Isle of Dogs is director Wes Anderson‘s second venture into stop-motion animation following 2009’s Fantastic Mr. Fox and from a technical standpoint it’s everything you expect. The story follows a young boy by the name of Atari (Koyu Rankin) who with the help of five dogs goes in search of his long lost dog Spots (Liev Schreiber) on Trash Island. When it comes to the animation, the cinematography, and the score this movie is exceptional and I expected nothing less from one of Anderson’s films. He has a very specific quirky style that he brings out in each of his stories and it’s what sets him apart from a number of other directors. However as far as the story and characters are concerned I wasn’t really hooked throughout this entire film. I didn’t feel much of a connection to the characters and the relationships and I didn’t get enough from the story to really grab me and hook me in. There are some nice story beats here and there but for the most part I just personally couldn’t get into it.
Lets begin with the cast because the list of A-list voice talent in here is so extensive I could go on for ages listing off everyone. There are strong performances from Jeff Goldblum (Duke), Bill Murray (Boss), Edward Norton (Rex), Bryan Cranston (Chief), Scarlett Johansson (Nutmeg), and Greta Gerwig (Tracy Walker) amongst others and everyone plays their role really well. As an ensemble they’re a very talented bunch and each performance compliments the next to where there isn’t really a clear standout role. And I actually like that about the film, of course some of the dogs get more screen-time and development than others but overall I remembered characters as part of a group as oppose to as individuals. So in terms of the storytelling don’t get me wrong, it is very easy to follow, it’s well written, theres the element of this dog and owner bond that works, but I personally wasn’t extremely invested in what was going on. I don’t think it has to do with Anderson’s style of filmmaking or the stop-motion animation genre specifically as there are a films in both of those realms that I love. It might just be a combination of things from those realms and the way the story is told that I just didn’t really gravitate towards. There is heart in the story and I feel like a lot of people will respond to that especially if they have experienced a strong bond with a dog in their life. As a whole however it didn’t hit for me.

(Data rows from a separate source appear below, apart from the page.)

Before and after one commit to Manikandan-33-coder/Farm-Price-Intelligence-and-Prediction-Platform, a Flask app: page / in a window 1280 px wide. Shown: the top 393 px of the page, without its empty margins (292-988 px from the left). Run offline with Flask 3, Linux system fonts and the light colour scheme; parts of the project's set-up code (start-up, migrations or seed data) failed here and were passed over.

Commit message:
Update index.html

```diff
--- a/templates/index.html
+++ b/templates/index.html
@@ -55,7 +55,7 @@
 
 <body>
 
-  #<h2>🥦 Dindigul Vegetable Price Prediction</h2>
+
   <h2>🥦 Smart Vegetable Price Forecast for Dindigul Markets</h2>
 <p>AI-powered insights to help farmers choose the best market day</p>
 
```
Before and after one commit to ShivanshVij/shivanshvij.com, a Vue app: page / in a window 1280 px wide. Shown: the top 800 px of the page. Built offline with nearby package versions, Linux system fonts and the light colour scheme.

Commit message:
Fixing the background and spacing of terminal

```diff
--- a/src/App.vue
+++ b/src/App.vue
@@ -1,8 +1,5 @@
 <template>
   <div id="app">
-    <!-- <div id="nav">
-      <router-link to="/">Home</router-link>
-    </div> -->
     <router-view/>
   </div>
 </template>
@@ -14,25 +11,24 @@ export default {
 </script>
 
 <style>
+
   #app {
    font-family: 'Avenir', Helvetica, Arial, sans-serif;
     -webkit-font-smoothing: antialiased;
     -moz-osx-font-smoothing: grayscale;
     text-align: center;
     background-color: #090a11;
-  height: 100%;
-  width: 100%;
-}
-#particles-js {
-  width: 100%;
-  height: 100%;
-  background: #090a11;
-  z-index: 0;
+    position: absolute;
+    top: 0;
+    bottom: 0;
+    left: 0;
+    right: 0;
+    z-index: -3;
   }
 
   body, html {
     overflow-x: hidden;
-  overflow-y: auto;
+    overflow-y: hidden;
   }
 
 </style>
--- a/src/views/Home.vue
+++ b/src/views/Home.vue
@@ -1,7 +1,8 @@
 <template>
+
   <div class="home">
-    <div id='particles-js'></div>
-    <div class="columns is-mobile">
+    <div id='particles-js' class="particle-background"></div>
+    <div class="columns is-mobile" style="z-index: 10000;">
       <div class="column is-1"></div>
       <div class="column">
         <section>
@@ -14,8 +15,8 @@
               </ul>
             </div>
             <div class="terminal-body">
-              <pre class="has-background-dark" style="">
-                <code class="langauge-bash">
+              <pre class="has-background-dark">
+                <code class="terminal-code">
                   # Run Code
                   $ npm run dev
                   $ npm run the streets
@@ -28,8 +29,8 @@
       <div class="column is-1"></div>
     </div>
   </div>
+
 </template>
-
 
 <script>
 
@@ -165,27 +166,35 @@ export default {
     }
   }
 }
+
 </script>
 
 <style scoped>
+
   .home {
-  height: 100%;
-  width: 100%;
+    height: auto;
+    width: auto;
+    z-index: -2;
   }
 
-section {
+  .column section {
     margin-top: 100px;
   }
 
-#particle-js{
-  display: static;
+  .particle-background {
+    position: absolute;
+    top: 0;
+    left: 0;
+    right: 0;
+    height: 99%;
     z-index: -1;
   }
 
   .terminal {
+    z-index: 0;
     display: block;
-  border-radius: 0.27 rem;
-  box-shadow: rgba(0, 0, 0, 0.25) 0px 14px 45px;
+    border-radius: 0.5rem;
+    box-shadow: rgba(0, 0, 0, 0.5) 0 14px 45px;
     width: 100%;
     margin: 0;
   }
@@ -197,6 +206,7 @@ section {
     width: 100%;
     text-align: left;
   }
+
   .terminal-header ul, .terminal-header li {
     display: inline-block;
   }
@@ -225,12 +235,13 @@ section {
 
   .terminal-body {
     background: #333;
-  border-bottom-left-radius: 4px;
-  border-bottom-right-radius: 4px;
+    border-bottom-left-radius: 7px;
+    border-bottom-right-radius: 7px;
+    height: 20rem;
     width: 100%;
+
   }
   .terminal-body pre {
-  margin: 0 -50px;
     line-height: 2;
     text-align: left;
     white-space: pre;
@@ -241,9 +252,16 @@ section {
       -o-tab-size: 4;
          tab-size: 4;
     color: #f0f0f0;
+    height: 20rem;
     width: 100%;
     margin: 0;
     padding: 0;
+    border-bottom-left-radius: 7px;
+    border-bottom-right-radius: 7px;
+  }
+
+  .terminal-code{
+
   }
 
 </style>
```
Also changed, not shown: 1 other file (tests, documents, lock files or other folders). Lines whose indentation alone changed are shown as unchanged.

But as I mentioned, from a technical standpoint this movie is exceptional. Everything is done with Wes Anderson’s style in mind and it connects everything from the score to the cinematography and set-design in a fantastic way. This is always the clearest identifier to me that Wes Anderson is a phenomenal director in the way he manages to bring all of these departments together and express his unique style concurrently through all these avenues. Tristan Oliver is the cinematographer here who has worked on a number of stop-motion features including Anderson’s last venture into the format, and his work is exceptional. Oliver applies his experience working on stop-motion projects and brings out that Wes Anderson quirkiness in every shot and scene transition, making the most of the format by executing things that can’t be done in live action. Anderson re-teams once again with Alexandre Desplat who helms the score and it’s a very playful and hard-hitting score that links with the tone of the story really well. It’s such an integral part of each and every scene that it’s almost impossible to ignore.
So, in the end Isle of Dogs is a film that as far as the story goes I personally didn’t resonate with it as much, but on the technical side of things it’s very meticulously crafted across a number of departments. Wes Anderson brings everything together and makes it all feel like a unified project with a single consistent tone evoked through the score and cinematography specifically. The stop-motion animation is precise and seamless with a high attention to detail really paying off in the end. Fans of Anderson’s work will no doubt get a lot out of this film including the story which I don’t think is necessarily bad it just didn’t work with me, and I know I’m in the minority there.